Two prominent Evangelical Christian leaders, Rev. Richard Land and Jim Wallis are set to publicly converge on what they feel is the moral decline of presidential candidates’ values in the U.S. 2012 election.
The two spiritual leaders, though political opposites, will come together tonight at the National Press Club. Under the united banner of Christianity, they will discuss what they feel is the candidates’ unwillingness to focus on important moral matters.
Wallis and Land are concerned primarily with the slew of Republican presidential hopefuls who are eager to reduce the size of government, attack labor unions, toughen borders, and slash social programs. Other issues are on the chopping block as well. Foreign aid – which encourages worldwide democracy and fights diseases like HIV –could be a thing of the past under the GOP.
President Barack Obama hasn’t escaped the criticism of the two well-known Evangelicals either. Land said, “No one is talking about the issues in the way we’d like, including the president,” according to The Washington Post.
This is somewhat surprising considering the opposing political views Wallis and Land have taken over the course of their careers.
Rev. Land’s conservative stances regarding religion and fiscal responsibility have advised Glenn Beck and the U.S. Commission on International Religious Freedom. Land was also chosen as president of The Ethics and Religious Liberty Commission, which is a political and public policy vehicle for Southern Baptist interests.
Conversely, Rev. Wallis has a tendency to highlight the significance of social justice, peace, and civil rights.
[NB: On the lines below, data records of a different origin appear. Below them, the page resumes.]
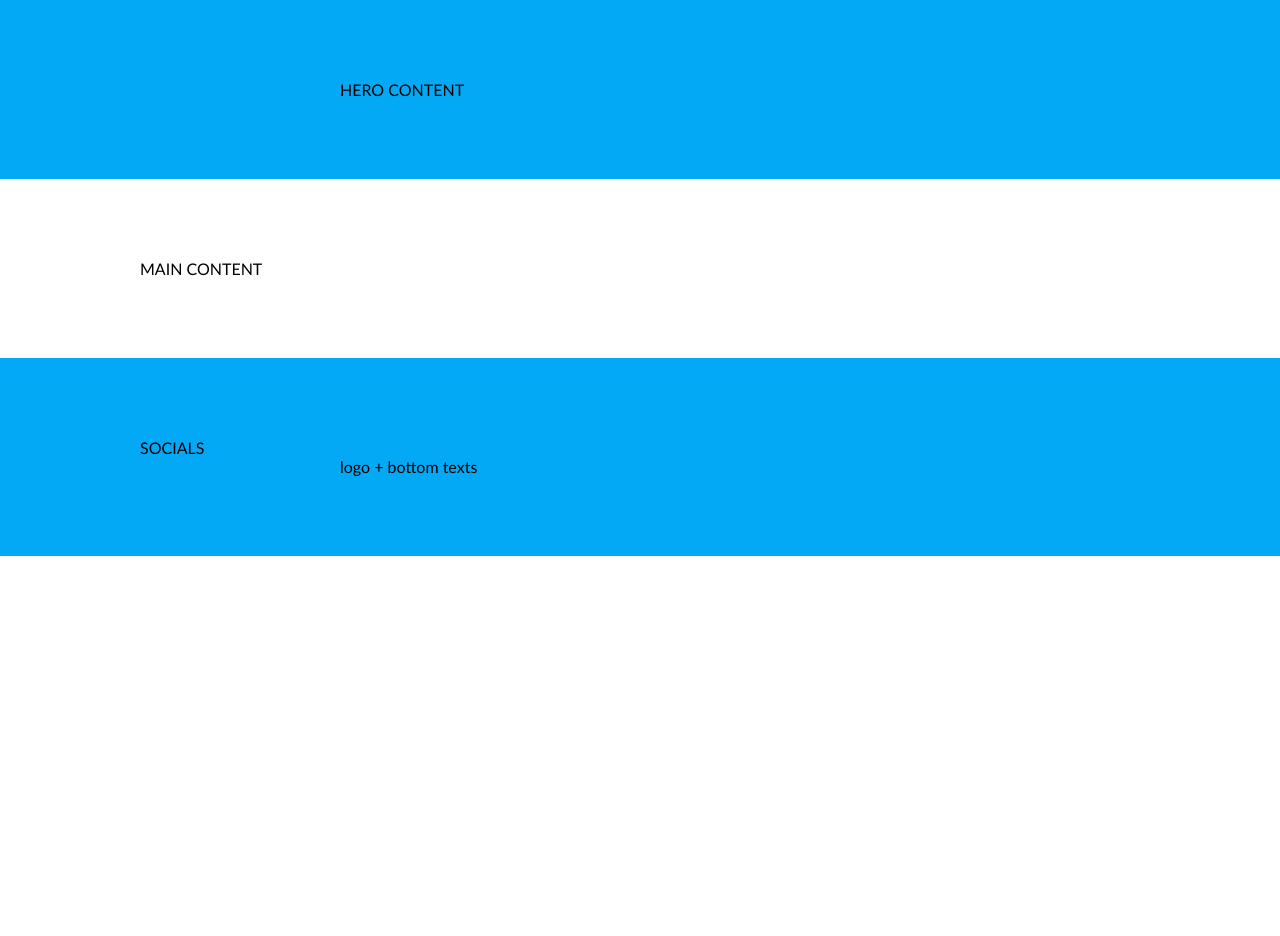
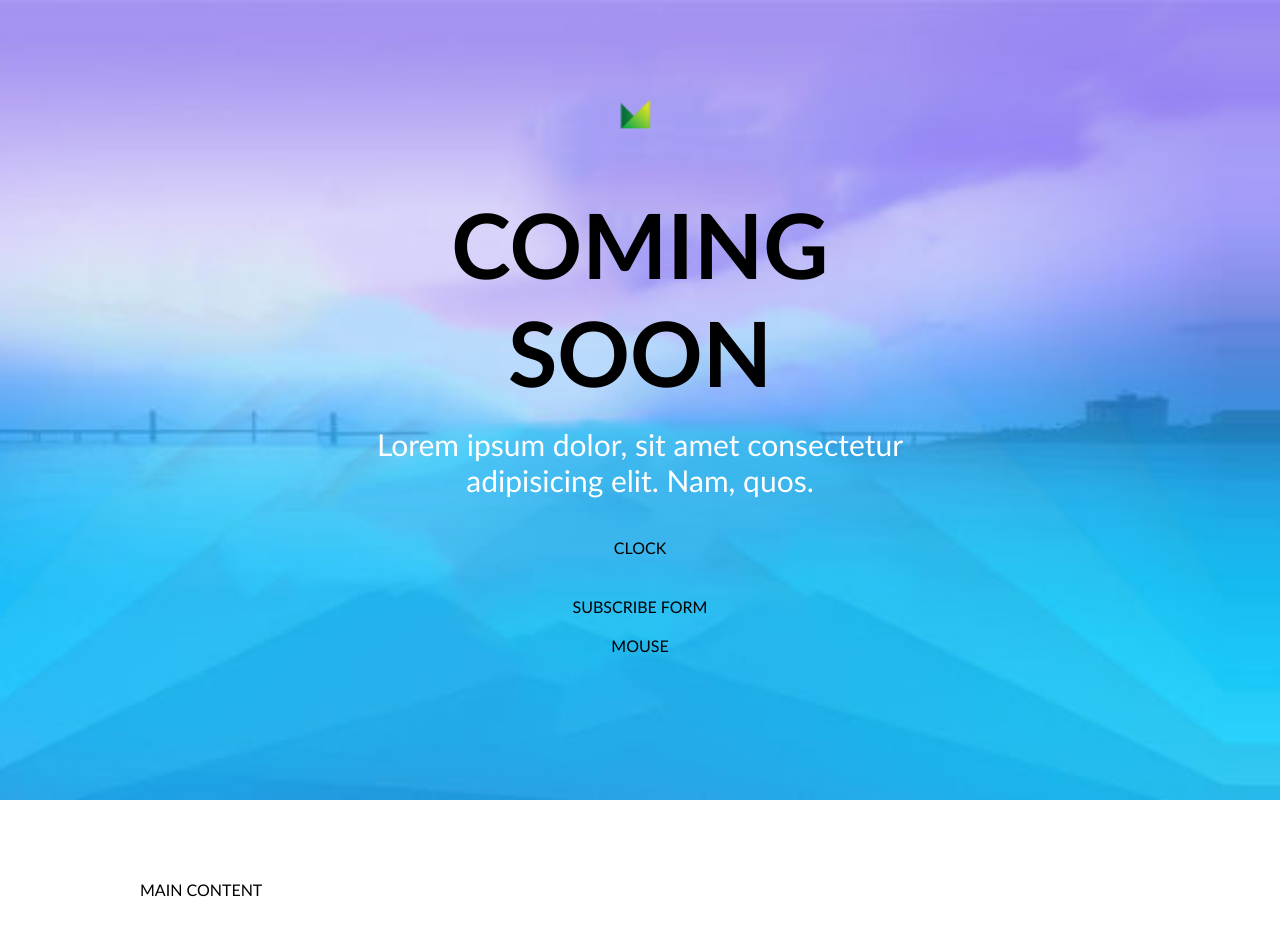
Before and after one commit to dkeparute/6-coming-soon, a website: page index.html in a window 1280 px wide. Shown: the top 936 px of the page. Before the commit the page ends 800 px from the top, so only its background shows below. Drawn offline with Linux system fonts and the light colour scheme.

Commit message:
Hero section #2

```diff
--- a/css/custom.css
+++ b/css/custom.css
@@ -1,12 +1,17 @@
 /* islaizys visas css detales ko nebus islaize kiti css stiliai */
+
+
 /* base */
+
 @import './base/layout.css';
 @import './base/reset.css';
 @import './base/variables.css';
 
 /* 3rd-party */
 
+
 /* components */
+
 @import './components/button.css/';
 @import './components/clock.css';
 @import './components/form.css';
@@ -14,9 +19,54 @@
 @import './components/progress-bar.css';
 
 /* custom style below this coment line */
+
 .bg-primary {
     background-color: var(--primary-color);
 }
+
 .bg-secondary {
     background-color: var(--secondary-color);
 }
+
+
+/* hero content */
+
+.hero {
+    min-height: 100vh;
+    text-align: center;
+    background-image: url(../img/background.jpg);
+    background-size: cover;
+    background-position: center;
+    background-attachment: fixed;
+}
+
+.hero .logo {
+    height: 70px;
+    margin-bottom: 40px;
+}
+
+.hero .main-title {
+    margin-bottom: 20px;
+    font-size: 90px;
+    text-transform: uppercase;
+}
+
+.hero .main-description {
+    margin-bottom: 40px;
+    font-size: 30px;
+    color: #fff;
+}
+
+.hero .clock {
+    margin-bottom: 40px;
+}
+
+.hero .form {
+    margin-bottom: 20px;
+}
+
+
+/* main content */
+
+
+/* footer section */
--- a/index.html
+++ b/index.html
@@ -1,5 +1,6 @@
 <!DOCTYPE html>
 <html lang="en">
+
 <head>
     <meta charset="UTF-8">
     <meta http-equiv="X-UA-Compatible" content="IE=edge">
@@ -7,14 +8,25 @@
     <title>Coming soon</title>
     <link rel="stylesheet" href="./css/custom.css">
 </head>
+
 <body>
-    <div class="bg-primary container">
+    <div class="hero bg-primary container">
         <div class="small-row">
-            HERO CONTENT
+            <img class="logo" src="./img/logo.png" alt="logo">
+            <h1 class="main-title">Coming soon</h1>
+            <p class="main-description">Lorem ipsum dolor, sit amet consectetur adipisicing elit. Nam, quos.</p>
+            <div class="clock">
+                CLOCK
+            </div>
+            <form class="form">
+                SUBSCRIBE FORM
+            </form>
+            <div class="mouse">
+                MOUSE
+            </div>
         </div>
-
     </div>
-    <main class="container">
+    <main class="container" style="height:1000px;">
         <div class="row">
             MAIN CONTENT
         </div>
@@ -29,4 +41,5 @@
         </div>
     </footer>
 </body>
+
 </html>
```
Also changed, not shown: img/background.jpg (added), img/logo.png (added).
He also serves as a spiritual advisor to President Obama, which makes his heavy-handed comments even more unexpected.
Both leaders agree that the incumbent and candidates need a change of direction when it comes to economic policy, however.
“Too few people running are talking about the connection between the economic crisis and the moral one,” Land told the Post, while Wallis added, “Neither party on the budget has made protection of the poor a fundamental principle of deficit reduction.”
Candidates cannot afford to ignore the Evangelical base, either.
Voting authorities say that the Evangelical voting group is almost 25 percent of American adults – so choosing a “general harshness” regarding social issues wouldn’t be an effective strategy to get elected, according to Wallis.
Perhaps, like former President George Bush, who managed to cultivate the Evangelical vote, candidates should name Jesus as their favorite political philosopher.
Peter Wehner of the Ethics and Public Policy Center said, “There is no one in the [GOP] field for evangelicals who has the cadence, the appeal, the pace of Bush,” to the Post.
John Green, an Ohio political scientist has confirmed this. Green says that Christians’ positive reception of Bush “was rooted in the perception of his own religiosity.”
It was that perception that won Bush the presidency, twice.
As far as the current candidates, Green claims that Evangelicals are still somewhat divided on to whom they should give their vote. The moment that firmly stamps the man (or Bachmann) as a champion of social justice, the compassionate conservative position that Bush so deftly acquired, may still be a long way off.
“We haven’t had that kind of moment,” said Green.